Is your child a prankster who often sticks a lemon wedge in his mouth? Does she grab a Sprite from the fridge whenever possible? Be careful, as these foods and drinks increase acidity levels in your mouth, which can ruin your smile.
When our teeth are overexposed to acidity, enamel erosion occurs. Because enamel is the shell that protects our teeth, when it starts to thin, it can make teeth weak, yellow and more prone to disease.
The Negative Effects of Enamel Erosion On Your Teeth
- This photo. Enamel erosion can make your teeth look brittle and unhealthy. It may ruin the fun in flashing your smile.
- Hypersensitivity. Enamel acts as a shell, protecting our teeth from temperature changes, specifically cold. Some people even develop sensitivity to biting and chewing.
- More decay. Enamel also acts as a sealant that wards off decay. You are more prone to cavities when it disappears.
- Chipped or broken teeth. Once your enamel goes, so does the strength of your teeth, making them more susceptible to chipping and breaking. Ouch.
- Yellowing. Enamel is what makes our teeth white. If it erodes, dentin, which is a tissue that exists underneath your creamy enamel, moves front and center. Without any enamel tissue to coat it, dentin can make our teeth appear yellow.
Keep in mind that because enamel contains no living cells, it cannot regenerate itself. When it is gone, it is gone for good.
What can your dentist do for enamel erosion?
Tooth bonding is a common way to treat enamel erosion. In this procedure, your dentist will apply a tooth-colored resin material to your unhealthy tooth, and harden the material with a special light.
The material “bonds” with the natural tooth, providing restoration, extra protection and improved cosmetic appearance.
Otherwise, a crown may be used to cover the tooth if the enamel is significantly deteriorated. This will protect it from further decay.
What causes enamel erosion?
Enamel erosion is most commonly caused by too much acidity. However, other health and dental conditions can also contribute. Take caution if you or someone in your family regularly consumes these common foods and beverages, or has any of the following health problems.
Limes and lemons. Lemons and limes are both riddled with acidity, and if they come into frequent direct contact with your teeth, it can be a recipe for disaster.
I once watched my brother-in-law suck on a lemon at the dinner table, and it nearly gave me a heart attack! I spent 10 minutes lecturing him during our meal. Parents, now that you are aware of the consequences, do not hesitate to inform your kids.
Hard candy, lozenges. When these candies sit in your mouth, your pH level drops, thus making the oral environment more acidic. Watch your intake on these.
Excessive soft drink consumption. These have high levels of phosphoric and citric acids.

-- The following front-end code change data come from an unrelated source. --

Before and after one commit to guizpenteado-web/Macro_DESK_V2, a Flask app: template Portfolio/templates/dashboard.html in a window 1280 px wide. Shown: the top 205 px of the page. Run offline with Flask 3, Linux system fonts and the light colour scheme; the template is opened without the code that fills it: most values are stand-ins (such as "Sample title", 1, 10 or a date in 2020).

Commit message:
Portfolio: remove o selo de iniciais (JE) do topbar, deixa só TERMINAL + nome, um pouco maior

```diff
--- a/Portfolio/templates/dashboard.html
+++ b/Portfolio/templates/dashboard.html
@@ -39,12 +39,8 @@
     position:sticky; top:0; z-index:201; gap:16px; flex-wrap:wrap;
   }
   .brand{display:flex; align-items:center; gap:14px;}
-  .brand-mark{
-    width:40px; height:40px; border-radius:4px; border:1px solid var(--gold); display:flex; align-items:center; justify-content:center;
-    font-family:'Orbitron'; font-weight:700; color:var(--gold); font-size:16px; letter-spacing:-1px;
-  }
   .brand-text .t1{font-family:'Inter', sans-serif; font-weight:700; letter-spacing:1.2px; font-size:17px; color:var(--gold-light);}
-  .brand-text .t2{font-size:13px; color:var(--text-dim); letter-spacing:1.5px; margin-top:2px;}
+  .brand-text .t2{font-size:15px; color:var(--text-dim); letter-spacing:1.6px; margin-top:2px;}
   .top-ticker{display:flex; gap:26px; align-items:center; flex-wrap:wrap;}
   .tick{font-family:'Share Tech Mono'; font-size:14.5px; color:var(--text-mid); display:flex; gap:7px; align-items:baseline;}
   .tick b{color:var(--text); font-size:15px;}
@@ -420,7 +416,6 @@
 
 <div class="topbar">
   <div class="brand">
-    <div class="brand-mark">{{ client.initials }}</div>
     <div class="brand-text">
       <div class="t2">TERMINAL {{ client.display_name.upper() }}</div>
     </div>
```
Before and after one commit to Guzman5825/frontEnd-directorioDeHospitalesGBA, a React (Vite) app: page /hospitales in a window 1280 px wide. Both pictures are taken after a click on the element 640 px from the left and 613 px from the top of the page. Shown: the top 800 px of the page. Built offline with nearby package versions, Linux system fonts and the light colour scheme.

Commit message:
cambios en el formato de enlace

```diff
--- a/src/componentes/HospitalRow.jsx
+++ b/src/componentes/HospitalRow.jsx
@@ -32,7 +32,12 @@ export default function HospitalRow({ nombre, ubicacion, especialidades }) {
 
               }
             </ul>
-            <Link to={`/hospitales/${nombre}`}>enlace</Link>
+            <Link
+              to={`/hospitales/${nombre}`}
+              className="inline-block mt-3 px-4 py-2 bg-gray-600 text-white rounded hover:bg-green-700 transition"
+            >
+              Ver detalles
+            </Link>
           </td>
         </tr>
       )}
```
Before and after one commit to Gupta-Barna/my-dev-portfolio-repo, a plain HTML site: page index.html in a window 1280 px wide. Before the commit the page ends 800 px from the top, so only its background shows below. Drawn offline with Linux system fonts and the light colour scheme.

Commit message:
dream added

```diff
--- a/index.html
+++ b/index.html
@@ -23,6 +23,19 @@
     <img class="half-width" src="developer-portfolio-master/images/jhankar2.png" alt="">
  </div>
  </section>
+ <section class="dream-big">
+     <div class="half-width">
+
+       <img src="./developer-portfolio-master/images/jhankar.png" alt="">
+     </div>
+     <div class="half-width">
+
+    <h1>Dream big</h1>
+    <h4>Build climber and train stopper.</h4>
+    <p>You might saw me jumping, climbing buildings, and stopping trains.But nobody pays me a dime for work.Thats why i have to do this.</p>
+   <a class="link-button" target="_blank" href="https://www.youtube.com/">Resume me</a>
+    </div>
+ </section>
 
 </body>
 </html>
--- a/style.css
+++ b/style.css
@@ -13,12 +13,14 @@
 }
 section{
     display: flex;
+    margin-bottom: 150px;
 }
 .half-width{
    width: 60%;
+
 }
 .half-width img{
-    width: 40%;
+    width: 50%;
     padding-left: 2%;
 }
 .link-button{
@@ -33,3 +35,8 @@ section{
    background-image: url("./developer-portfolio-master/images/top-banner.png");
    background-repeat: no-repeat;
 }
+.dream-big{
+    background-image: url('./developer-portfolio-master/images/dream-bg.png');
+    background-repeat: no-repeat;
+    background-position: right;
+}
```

Acid reflux disease. This contributes to more acidity in your mouth. This disease can be treated with medication, or diet and lifestyle changes.
Frequent vomiting. Bulimia and alcoholism are two disorders that cause a lot of vomiting, which increases acidity levels in your mouth.
Bruxism. Excessive teeth clenching or grinding, called bruxism, increases friction between the surfaces of your teeth, causing enamel to disintegrate. This can happen whether you are awake or asleep. Use a mouthguard to prevent damage.